Senate Democrats on Friday introduced their plan for keeping the federal government funded through September, with a vote on the measure as well as a House-passed proposal expected to come as early as next Tuesday.

The Senate Democratic plan, which was put forth one day after a bipartisan, bicameral meeting between congressional leaders and Vice President Joe Biden, includes about $6.5 billion in cuts offered by the White House on Thursday.

In announcing the measure, S. 149, Senate Democrats argued that their plan “makes prudent cuts that will allow the government to meet its obligations to the American people, while sparing our economy from further damage at a time of great uncertainty. It makes necessary investments in a limited number of targeted programs that are essential to national security and for maintaining the most basic of government services.”

They also took aim at many of the House-passed cuts as “simply irresponsible, made in order to meet an arbitrary number used as part of a campaign promise.”

Senate Majority Leader Harry Reid (D-Nev.) asked consent on the Senate floor Friday afternoon to hold votes Tuesday on both the Senate Democratic plan and the House-passed measure, H.R. 1, which would cut $61 billion from current levels.

“If H.R. 1 doesn’t pass – and it won’t pass – and if ours doesn’t pass, we at least know where we stand, Mr. President, to move this ball down the road a little further,” Reid said.

Senate Minority Leader Mitch McConnell (R-Ky.) temporarily objected to Reid’s move, however, arguing that lawmakers need more time to look at the specifics of the Democratic bill.

“We need to have a chance over the weekend to take a look at what our friends have offered here and it could well be that by Monday, we will conclude this proposal that the Majority Leader has laid out is the best way to go forward,” McConnell said. “We’ll continue to talk about that over the weekend.”

Senate Democrats charged that the move by McConnell was an attempt to block an up-or-down vote on House Republicans’ spending plan, which Senate Republicans have been calling for since its passage in the House last month.

“By objecting to an up-or-down vote on the House bill, Senate Republicans are agreeing with us that the proposal is too extreme to pass as is,” Sen. Charles Schumer (D-N.Y.) said in a statement. “Now that they have admitted they want changes to it just like we do, the real negotiations on the budget can finally begin.”

McConnell’s office contended that that wasn’t the case, noting that Reid and McConnell are slated to consult with their members and each other on the plan.

“Sen. Schumer must not have been on the floor at the time and missed the exchange between the Senate leaders where they discussed working together over the weekend to set up votes on both the House bill and the Democrats’ status quo bill,” said McConnell’s deputy chief of staff, Don Stewart.

Reid and McConnell are slated to consult with their members and each other on the plan.
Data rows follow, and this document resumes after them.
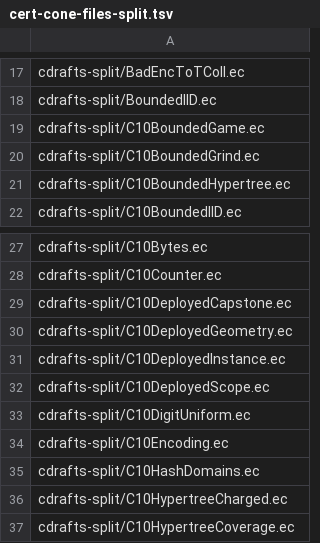
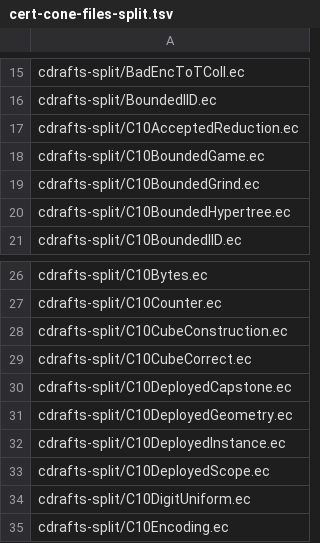
Before and after one commit to EthereumPhone/PQ1, a TSV file: contracts/verification/easycrypt/c10-port/cert-cone-files-split.tsv, drawn as a sheet; only a part is shown, gaps mark what is left out; the shorter side is filled out with more unchanged rows; the diff covers the shown part only; the diff names each change by its address in the sheet, - before the commit and + after, or states it on an @@ line.

```diff
--- a/contracts/verification/easycrypt/c10-port/cert-cone-files-split.tsv
+++ b/contracts/verification/easycrypt/c10-port/cert-cone-files-split.tsv
+row 17: cdrafts-split/C10AcceptedReduction.ec
+row 28: cdrafts-split/C10CubeConstruction.ec
+row 29: cdrafts-split/C10CubeCorrect.ec
```
Also changed, not shown: 9 added rows and 2 removed rows elsewhere in this file, contracts/verification/easycrypt/c10-port/cert-controls-split.tsv, contracts/verification/easycrypt/c10-port/cert-identity.tsv, 32 other files.
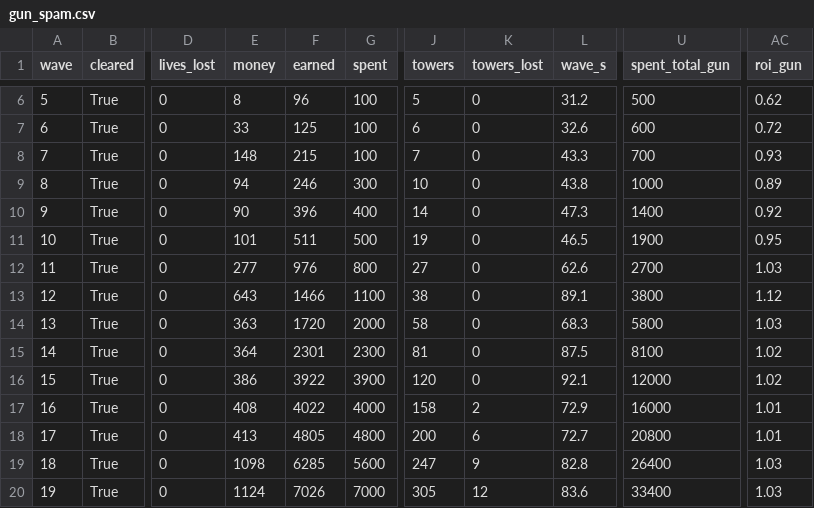
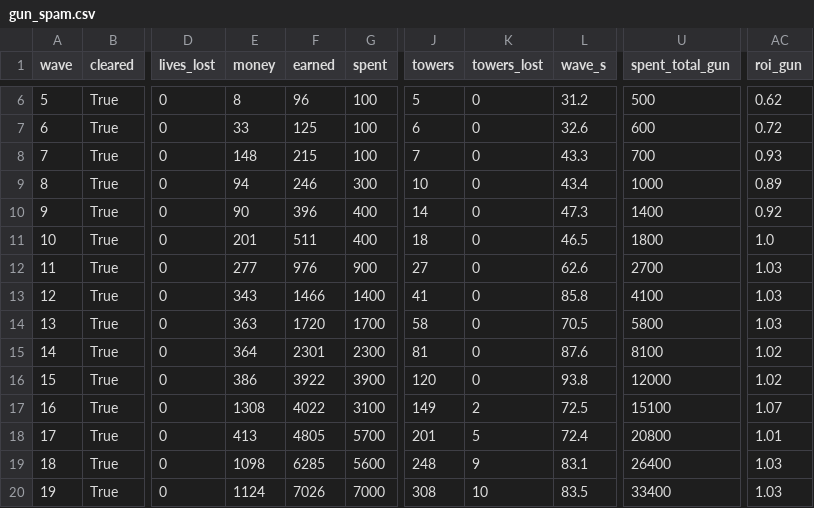
Before and after one commit to vectorviolet/chokepoint, a CSV file: docs/balance/gun_spam.csv, drawn as a sheet; only a part is shown, gaps mark what is left out; the diff covers the shown part only; the diff names each change by its address in the sheet, - before the commit and + after, or states it on an @@ line.

```diff
--- a/docs/balance/gun_spam.csv
+++ b/docs/balance/gun_spam.csv
-L9 (wave_s): 43.8
+L9 (wave_s): 43.4
-E11 (money): 101
+E11 (money): 201
-G11 (spent): 500
+G11 (spent): 400
-J11 (towers): 19
+J11 (towers): 18
-U11 (spent_total_gun): 1900
+U11 (spent_total_gun): 1800
-AC11 (roi_gun): 0.95
+AC11 (roi_gun): 1.0
-G12 (spent): 800
+G12 (spent): 900
-E13 (money): 643
+E13 (money): 343
-G13 (spent): 1100
+G13 (spent): 1400
-J13 (towers): 38
+J13 (towers): 41
-L13 (wave_s): 89.1
+L13 (wave_s): 85.8
-U13 (spent_total_gun): 3800
+U13 (spent_total_gun): 4100
-AC13 (roi_gun): 1.12
+AC13 (roi_gun): 1.03
-G14 (spent): 2000
+G14 (spent): 1700
-L14 (wave_s): 68.3
+L14 (wave_s): 70.5
-L15 (wave_s): 87.5
+L15 (wave_s): 87.6
-L16 (wave_s): 92.1
+L16 (wave_s): 93.8
-E17 (money): 408
+E17 (money): 1308
-G17 (spent): 4000
+G17 (spent): 3100
-J17 (towers): 158
+J17 (towers): 149
-L17 (wave_s): 72.9
+L17 (wave_s): 72.5
-U17 (spent_total_gun): 16000
+U17 (spent_total_gun): 15100
-AC17 (roi_gun): 1.01
+AC17 (roi_gun): 1.07
-G18 (spent): 4800
+G18 (spent): 5700
-J18 (towers): 200
+J18 (towers): 201
-K18 (towers_lost): 6
+K18 (towers_lost): 5
-L18 (wave_s): 72.7
+L18 (wave_s): 72.4
-J19 (towers): 247
+J19 (towers): 248
-L19 (wave_s): 82.8
+L19 (wave_s): 83.1
-J20 (towers): 305
+J20 (towers): 308
-K20 (towers_lost): 12
+K20 (towers_lost): 10
-L20 (wave_s): 83.6
+L20 (wave_s): 83.5
```
Also changed, not shown: 45 edited cells elsewhere in this file, docs/balance/gun_cannon.csv, docs/balance/minimal.csv, 6 other files.
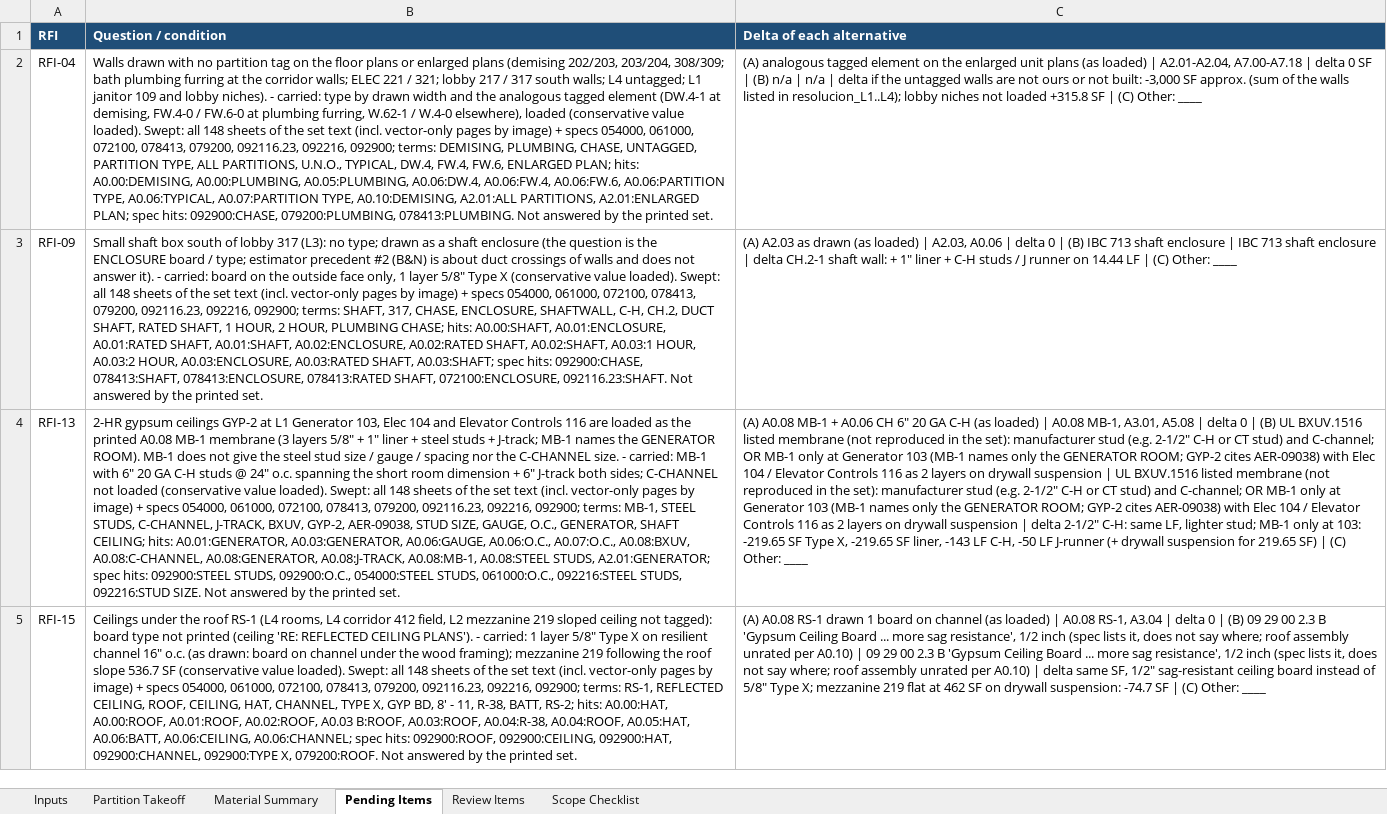
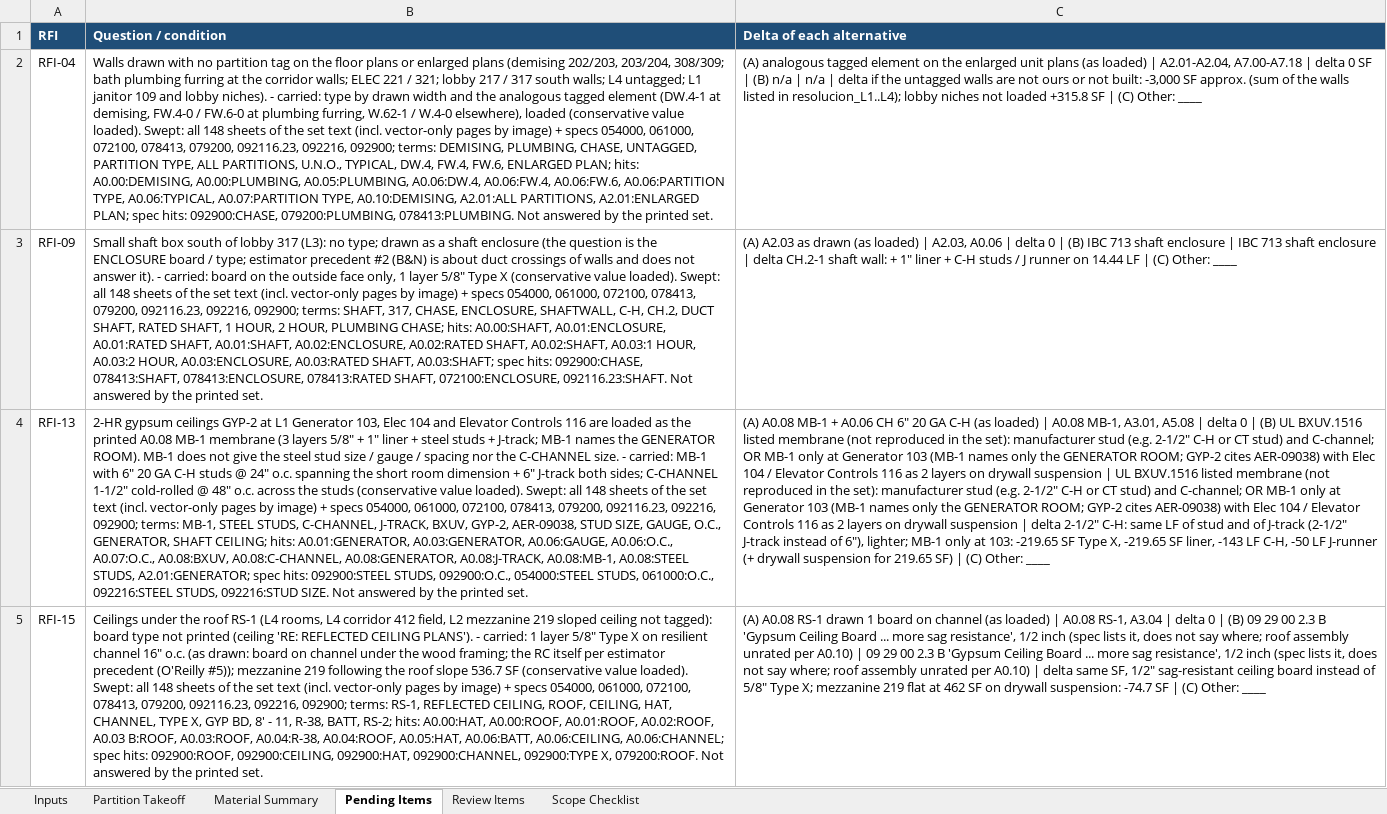
Before and after one commit to Jaicon18/Reading-Plans, an Excel workbook: cache_proyectos/cr_city_hotel_castle_rock/excel/CR_City_Hotel_Takeoff_FINAL_rev1.xlsx, sheet Pending Items, drawn as a sheet; only a part is shown; values as stored, in another font and other column widths than the file's, no borders; the diff covers the shown part only; the diff names each change by its address in the sheet, - before the commit and + after, or states it on an @@ line.

```diff
--- a/cache_proyectos/cr_city_hotel_castle_rock/excel/CR_City_Hotel_Takeoff_FINAL_rev1.xlsx (sheet Pending Items)
+++ b/cache_proyectos/cr_city_hotel_castle_rock/excel/CR_City_Hotel_Takeoff_FINAL_rev1.xlsx (sheet Pending Items)
-B4 (Question / condition): …sides; C-CHANNEL not loaded (conservative value…
+B4 (Question / condition): …sides; C-CHANNEL 1-1/2" cold-rolled @ 48" o.c. across the studs (conservative value…
-C4 (Delta of each alternative): …C-H: same LF, lighter stud; MB-1 only…
+C4 (Delta of each alternative): …C-H: same LF of stud and of J-track (2-1/2" J-track instead of 6"), lighter; MB-1 only…
-B5 (Question / condition): …the wood framing); mezzanine 219…
+B5 (Question / condition): …the wood framing; the RC itself per estimator precedent (O'Reilly #5)); mezzanine 219…
```
Also changed, not shown: 1 edited cell elsewhere in this sheet, sheet Material Summary, cache_proyectos/cr_city_hotel_castle_rock/proposal/CR_City_Hotel_Proposal_rev1.xlsx, 7 other files.
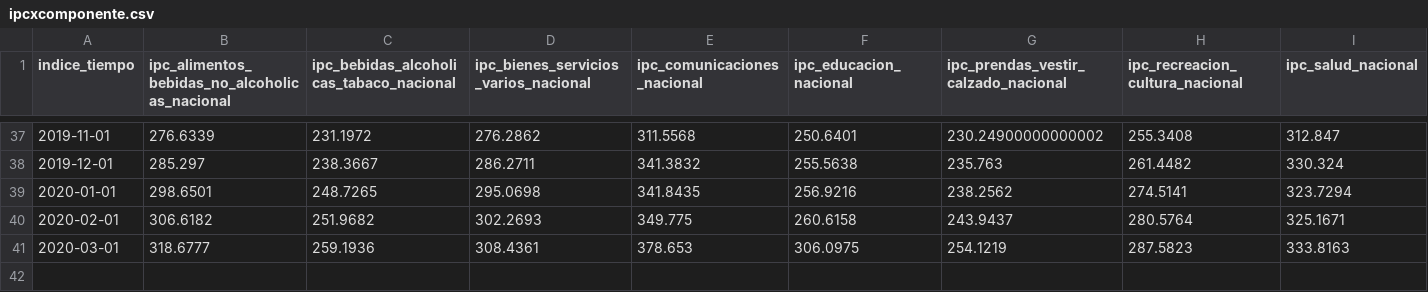
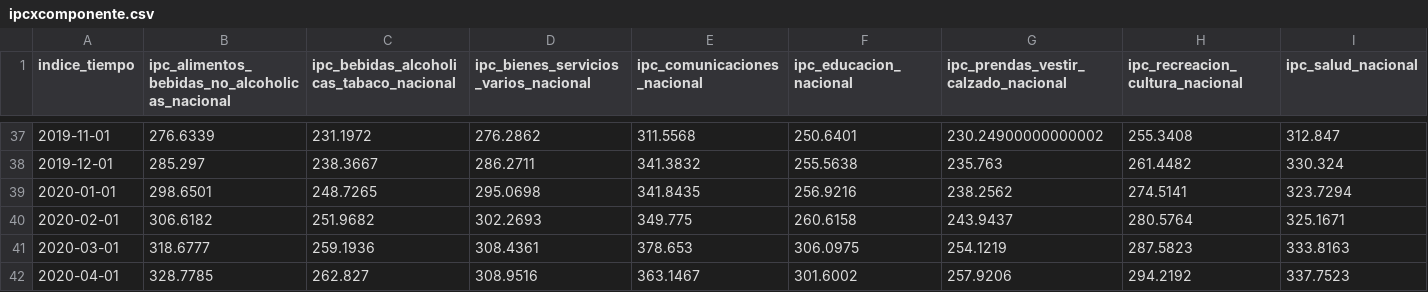
Before and after one commit to fldiaz/indicadores-dash-heroku, a CSV file: datos/ipcxcomponente.csv, drawn as a sheet; only a part is shown, gaps mark what is left out; rows hold the shown columns only; the diff names each change by its address in the sheet, - before the commit and + after, or states it on an @@ line.

```diff
--- a/datos/ipcxcomponente.csv
+++ b/datos/ipcxcomponente.csv
+row 42: 2020-04-01 | 328.7785 | 262.827 | 308.9516 | 363.1467 | 301.6002 | 257.9206 | 294.2192 | 337.7523
```
Also changed, not shown: datos/ipcxzona.csv, datos/tcrbra.csv, 15 other files.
In addition to the debate over keeping the federal government funded, the Senate is also dealing with a patent reform bill; action on that is expected to wrap up by Tuesday morning, meaning that Tuesday would be the earliest the Senate could take up the government funding measures.

Neither the Senate Democratic plan nor the House-passed bill is likely to garner the 60 votes necessary to avert a filibuster; the failure of both measures, however, would allow House and Senate leaders to make the case to their rank-and-file members that a compromise is necessary.